◆ WORK ORDER
If a line in the data below contains the word "that", copy it out.
====== GIVEN DATA
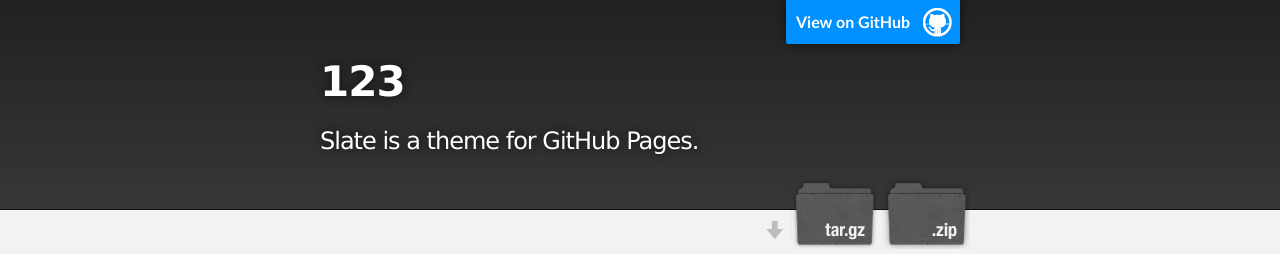
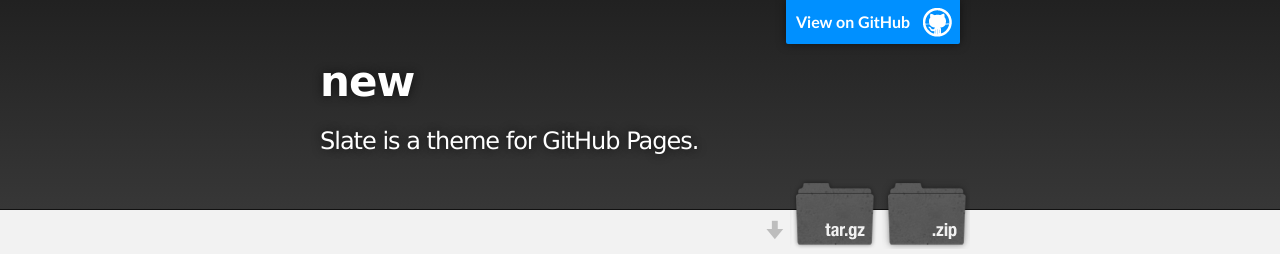
Before and after one commit to pages-themes/slate, a Jekyll site: the page built from index.md, in a window 1280 px wide and 900 px high. Shown: the top 254 px of the window. Built offline with Jekyll 4.4.1, drawn with Linux system fonts in a browser that asks for light colours; some of the changed text lies outside the part shown.

Commit message:
Update _config.yml

```diff
--- a/_config.yml
+++ b/_config.yml
@@ -1,4 +1,4 @@
-title: 123
+title: new
 description: Slate is a theme for GitHub Pages.
 show_downloads: true
 google_analytics:
```
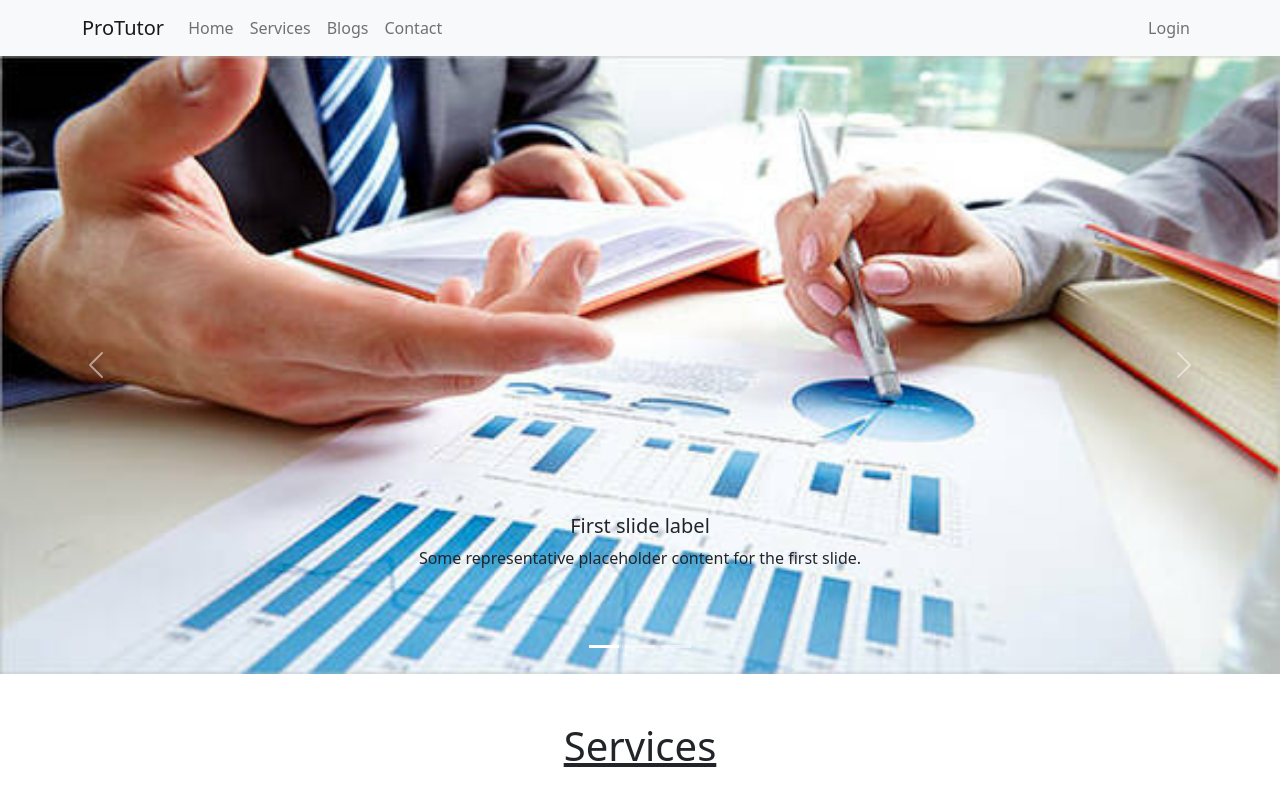
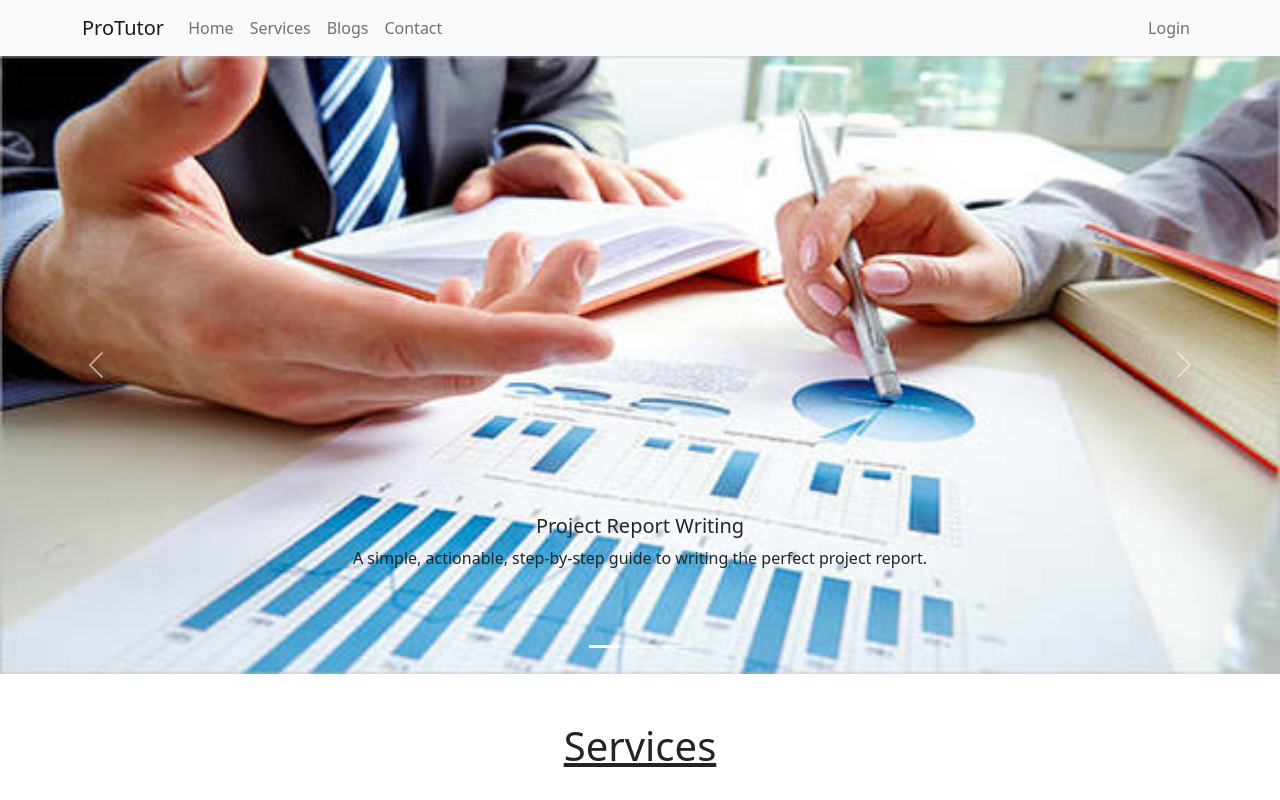
Before and after one commit to Siydulislam/pro-tutor-client, a React (Create React App) app: page / in a window 1280 px wide. Shown: the top 800 px of the page. Built offline with nearby package versions, Linux system fonts and the light colour scheme; no server answers.

Commit message:
banner updated

```diff
--- a/src/Components/Home/Banner.js
+++ b/src/Components/Home/Banner.js
@@ -15,22 +15,22 @@ const Banner = () => {
                 <div className="carousel-item active">
                     <img src={slider1} className="d-block w-100" alt="..." />
                     <div className="carousel-caption text-dark mb-5">
-                        <h5>First slide label</h5>
-                        <p>Some representative placeholder content for the first slide.</p>
+                        <h5>Project Report Writing</h5>
+                        <p>A simple, actionable, step-by-step guide to writing the perfect project report.</p>
                     </div>
                 </div>
                 <div className="carousel-item">
                     <img src={slider2} className="d-block w-100" alt="..." />
                     <div className="carousel-caption text-dark mb-5">
-                        <h5>Second slide label</h5>
-                        <p>Some representative placeholder content for the second slide.</p>
+                        <h5>Presentation Writing</h5>
+                        <p>Every step you need to write and deliver a powerful presentation that persuades, inspires or informs, including how to nail an online presentation.</p>
                     </div>
                 </div>
                 <div className="carousel-item">
                     <img src={slider3} className="d-block w-100 bg-opacity-50" alt="..." />
                     <div className="carousel-caption text-dark mb-5">
-                        <h5>Third slide label</h5>
-                        <p>Some representative placeholder content for the third slide.</p>
+                        <h5>Math Problem Solver</h5>
+                        <p>Free math problem solver answers your algebra homework questions with step-by-step explanations.</p>
                     </div>
                 </div>
             </div>
```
============
◆ WRITTEN SOLUTION
Before and after one commit to pages-themes/slate, a Jekyll site: the page built from index.md, in a window 1280 px wide and 900 px high. Shown: the top 254 px of the window. Built offline with Jekyll 4.4.1, drawn with Linux system fonts in a browser that asks for light colours; some of the changed text lies outside the part shown.
+                        <p>Every step you need to write and deliver a powerful presentation that persuades, inspires or informs, including how to nail an online presentation.</p>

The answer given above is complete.